Snake Plant Maruva (Sansevieria zeylanica)



  • Rs. 560.00
  • Ex Tax: Rs. 560.00

Available Options


Snake Plant (Scientific - Sansevieria zeylanica | Sin - නියඳ) is one of the most popular and hardy species of house plant. An architectural species, it features stiff leaves that range from six inches to eight feet tall, depending on the variety. Snake Plants usually have green banded leaves, while the variety commonly known by its scientific name its also identical by its widely known fancy name which is " Mother-In-Law's Tongue"  typically features a yellow border.

 

Sansevieria was first cultivated in China and kept as a treasured houseplant because it was believed the eight gods bestowed their virtues (long life, prosperity, intelligence, beauty, art, poetry, health, and strength) upon those who grew the snake plant. Similar to other household succulents, snake plants help to filter indoor air. What's unique about this particular plant is that it's one of the few plants that can convert carbon dioxide (CO2) into oxygen at night. This quality makes it an ideal plant for bedroom decor as it can help regulate healthy airflow. Sansevieria has a demonstrated ability to remove formaldehyde and benzene from the air, Also can be used for air purification and to combat "sick building syndrome." 

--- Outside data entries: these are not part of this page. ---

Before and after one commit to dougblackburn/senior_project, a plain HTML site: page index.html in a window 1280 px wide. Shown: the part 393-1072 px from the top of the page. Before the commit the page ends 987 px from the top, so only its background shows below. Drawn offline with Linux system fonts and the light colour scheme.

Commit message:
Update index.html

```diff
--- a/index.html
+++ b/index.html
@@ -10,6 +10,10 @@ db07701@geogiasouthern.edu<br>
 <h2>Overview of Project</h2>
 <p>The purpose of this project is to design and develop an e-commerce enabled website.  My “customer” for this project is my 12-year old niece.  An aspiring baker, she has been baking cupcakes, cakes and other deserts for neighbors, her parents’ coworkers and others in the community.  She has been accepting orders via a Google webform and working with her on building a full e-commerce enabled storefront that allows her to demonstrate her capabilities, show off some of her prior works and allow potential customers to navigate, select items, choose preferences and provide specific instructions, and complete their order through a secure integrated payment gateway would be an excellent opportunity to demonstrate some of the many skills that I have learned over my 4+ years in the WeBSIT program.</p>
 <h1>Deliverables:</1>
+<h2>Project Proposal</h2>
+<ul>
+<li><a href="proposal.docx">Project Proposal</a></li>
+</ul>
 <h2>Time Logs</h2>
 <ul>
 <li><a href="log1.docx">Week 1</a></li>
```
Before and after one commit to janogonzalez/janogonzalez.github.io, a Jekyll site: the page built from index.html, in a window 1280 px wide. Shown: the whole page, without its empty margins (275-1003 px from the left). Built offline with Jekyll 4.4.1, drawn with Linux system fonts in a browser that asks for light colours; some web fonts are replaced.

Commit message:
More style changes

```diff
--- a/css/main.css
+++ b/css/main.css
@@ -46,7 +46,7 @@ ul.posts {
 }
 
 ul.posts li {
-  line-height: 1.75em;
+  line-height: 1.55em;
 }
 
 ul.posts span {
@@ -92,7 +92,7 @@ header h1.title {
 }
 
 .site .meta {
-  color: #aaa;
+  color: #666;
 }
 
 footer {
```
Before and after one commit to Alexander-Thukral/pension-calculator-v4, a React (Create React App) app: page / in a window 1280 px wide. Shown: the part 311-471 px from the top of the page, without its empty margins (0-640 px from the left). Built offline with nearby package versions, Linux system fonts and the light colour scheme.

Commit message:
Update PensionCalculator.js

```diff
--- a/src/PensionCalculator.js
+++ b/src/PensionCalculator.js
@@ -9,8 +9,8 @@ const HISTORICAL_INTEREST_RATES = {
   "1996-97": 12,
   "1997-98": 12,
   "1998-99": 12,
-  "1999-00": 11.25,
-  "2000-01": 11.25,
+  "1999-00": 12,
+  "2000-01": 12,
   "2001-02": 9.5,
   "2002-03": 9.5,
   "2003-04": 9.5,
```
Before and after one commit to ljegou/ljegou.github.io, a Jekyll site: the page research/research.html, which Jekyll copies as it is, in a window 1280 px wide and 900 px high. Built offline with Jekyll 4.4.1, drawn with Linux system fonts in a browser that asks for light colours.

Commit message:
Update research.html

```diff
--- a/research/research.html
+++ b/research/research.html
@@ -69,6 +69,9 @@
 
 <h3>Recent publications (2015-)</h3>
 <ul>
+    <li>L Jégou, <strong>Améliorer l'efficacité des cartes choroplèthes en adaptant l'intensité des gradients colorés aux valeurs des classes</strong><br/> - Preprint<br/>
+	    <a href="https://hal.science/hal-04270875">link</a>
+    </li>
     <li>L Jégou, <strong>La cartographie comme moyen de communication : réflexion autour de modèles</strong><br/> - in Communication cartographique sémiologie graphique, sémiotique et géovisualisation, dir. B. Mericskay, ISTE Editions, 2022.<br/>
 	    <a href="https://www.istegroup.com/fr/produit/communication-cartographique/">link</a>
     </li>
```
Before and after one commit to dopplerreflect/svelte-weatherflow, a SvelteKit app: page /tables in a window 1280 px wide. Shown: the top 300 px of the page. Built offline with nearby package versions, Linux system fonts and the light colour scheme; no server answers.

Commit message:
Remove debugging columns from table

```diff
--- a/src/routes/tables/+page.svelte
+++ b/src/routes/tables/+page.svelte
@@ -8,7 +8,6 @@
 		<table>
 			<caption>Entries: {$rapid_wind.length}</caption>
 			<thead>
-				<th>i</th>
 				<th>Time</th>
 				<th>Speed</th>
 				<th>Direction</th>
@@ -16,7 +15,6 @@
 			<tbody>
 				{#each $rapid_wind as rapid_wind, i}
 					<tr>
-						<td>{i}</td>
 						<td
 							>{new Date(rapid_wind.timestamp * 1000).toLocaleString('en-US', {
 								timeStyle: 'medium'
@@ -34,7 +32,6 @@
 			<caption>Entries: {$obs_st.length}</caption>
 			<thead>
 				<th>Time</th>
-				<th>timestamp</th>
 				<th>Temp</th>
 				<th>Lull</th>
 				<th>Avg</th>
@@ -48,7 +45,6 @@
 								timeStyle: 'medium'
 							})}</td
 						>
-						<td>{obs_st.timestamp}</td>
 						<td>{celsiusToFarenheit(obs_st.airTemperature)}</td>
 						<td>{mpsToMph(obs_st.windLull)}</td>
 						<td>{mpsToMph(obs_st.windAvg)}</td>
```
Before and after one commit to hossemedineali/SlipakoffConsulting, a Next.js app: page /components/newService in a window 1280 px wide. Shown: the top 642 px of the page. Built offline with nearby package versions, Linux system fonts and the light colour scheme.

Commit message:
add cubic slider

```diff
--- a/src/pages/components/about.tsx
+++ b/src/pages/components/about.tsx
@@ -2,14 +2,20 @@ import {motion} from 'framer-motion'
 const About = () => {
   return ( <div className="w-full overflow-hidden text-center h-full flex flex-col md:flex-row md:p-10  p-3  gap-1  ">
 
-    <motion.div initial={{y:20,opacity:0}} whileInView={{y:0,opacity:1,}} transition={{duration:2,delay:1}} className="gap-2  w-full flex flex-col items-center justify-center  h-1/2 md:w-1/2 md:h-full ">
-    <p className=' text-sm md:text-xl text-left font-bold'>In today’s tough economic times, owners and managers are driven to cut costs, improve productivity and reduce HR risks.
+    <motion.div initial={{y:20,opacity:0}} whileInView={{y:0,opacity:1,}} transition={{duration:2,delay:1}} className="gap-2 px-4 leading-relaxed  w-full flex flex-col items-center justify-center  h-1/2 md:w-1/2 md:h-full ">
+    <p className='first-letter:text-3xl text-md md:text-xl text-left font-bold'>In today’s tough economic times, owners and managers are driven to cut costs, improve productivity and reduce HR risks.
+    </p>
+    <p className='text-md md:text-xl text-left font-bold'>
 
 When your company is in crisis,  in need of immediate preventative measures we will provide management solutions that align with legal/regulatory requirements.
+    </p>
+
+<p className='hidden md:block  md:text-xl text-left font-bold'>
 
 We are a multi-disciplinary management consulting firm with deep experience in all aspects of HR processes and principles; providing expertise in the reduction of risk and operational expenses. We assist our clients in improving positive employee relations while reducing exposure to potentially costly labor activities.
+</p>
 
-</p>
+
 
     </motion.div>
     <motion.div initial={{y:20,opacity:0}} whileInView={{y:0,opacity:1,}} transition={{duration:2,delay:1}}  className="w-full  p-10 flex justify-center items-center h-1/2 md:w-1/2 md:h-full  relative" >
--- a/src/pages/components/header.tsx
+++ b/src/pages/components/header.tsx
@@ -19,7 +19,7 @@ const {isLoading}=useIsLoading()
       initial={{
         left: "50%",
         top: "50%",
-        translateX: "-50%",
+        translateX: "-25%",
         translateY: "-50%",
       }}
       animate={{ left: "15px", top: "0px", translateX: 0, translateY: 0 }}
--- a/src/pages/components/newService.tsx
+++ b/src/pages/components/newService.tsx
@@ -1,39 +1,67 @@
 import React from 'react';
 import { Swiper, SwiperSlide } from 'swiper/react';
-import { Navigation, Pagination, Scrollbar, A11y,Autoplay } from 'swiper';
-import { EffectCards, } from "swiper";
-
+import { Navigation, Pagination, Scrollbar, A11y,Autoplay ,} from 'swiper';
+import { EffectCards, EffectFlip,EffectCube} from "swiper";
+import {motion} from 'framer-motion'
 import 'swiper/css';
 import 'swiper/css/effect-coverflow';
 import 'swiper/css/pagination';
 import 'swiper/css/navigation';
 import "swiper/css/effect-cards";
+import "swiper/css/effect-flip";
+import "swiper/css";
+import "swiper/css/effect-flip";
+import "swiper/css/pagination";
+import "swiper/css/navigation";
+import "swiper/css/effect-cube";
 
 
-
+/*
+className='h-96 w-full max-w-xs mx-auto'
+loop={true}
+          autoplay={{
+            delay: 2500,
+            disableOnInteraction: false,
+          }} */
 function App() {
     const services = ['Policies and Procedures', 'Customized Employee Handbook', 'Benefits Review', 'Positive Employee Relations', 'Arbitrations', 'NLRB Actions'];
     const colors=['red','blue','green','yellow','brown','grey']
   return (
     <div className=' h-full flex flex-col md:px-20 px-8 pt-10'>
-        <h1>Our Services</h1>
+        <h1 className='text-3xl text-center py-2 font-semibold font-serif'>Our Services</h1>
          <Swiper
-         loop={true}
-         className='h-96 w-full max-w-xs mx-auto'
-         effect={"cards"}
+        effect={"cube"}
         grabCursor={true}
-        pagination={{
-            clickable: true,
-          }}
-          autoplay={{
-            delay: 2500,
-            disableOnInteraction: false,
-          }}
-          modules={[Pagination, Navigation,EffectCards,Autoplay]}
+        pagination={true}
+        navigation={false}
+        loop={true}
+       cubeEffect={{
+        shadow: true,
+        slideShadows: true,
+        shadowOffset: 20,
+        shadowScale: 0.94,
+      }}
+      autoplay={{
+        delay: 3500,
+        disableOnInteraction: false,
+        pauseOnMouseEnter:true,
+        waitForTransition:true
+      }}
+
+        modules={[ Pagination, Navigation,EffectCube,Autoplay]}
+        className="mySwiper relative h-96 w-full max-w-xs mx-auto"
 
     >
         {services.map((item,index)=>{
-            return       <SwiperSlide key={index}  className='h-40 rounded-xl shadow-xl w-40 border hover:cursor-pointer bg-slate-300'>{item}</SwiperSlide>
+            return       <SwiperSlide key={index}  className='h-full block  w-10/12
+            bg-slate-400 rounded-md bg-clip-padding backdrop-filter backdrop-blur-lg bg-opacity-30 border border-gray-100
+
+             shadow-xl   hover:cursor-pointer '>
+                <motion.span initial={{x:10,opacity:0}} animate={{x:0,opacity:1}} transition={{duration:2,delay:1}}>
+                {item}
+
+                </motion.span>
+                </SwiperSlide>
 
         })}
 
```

Care

 Sun

 Part shade, low light conditions

 Soil 

 Fast-draining, sandier soil

 Water

 Reduced during winter / Whenever the soil is dry to the touch ( too much water can kill the plant )

 Fertilizer

 Feed with a mild cactus fertilizer during the growing season or a liquid slow-release fertilizer.

 Do not fertilize during the winter.

 

Snake plant is moderately toxic to people, dogs, and cats* If they ingest the plant, humans may suffer short-term symptoms including mouth pain, salivation, and some nausea

 

Write a review

Note: HTML is not translated!
    Bad           Good

Tags: Indoor-Plant, Office-Plant, Home-Plant, Plants-for-office-plants-for-home, plants-for-workplace, biophilia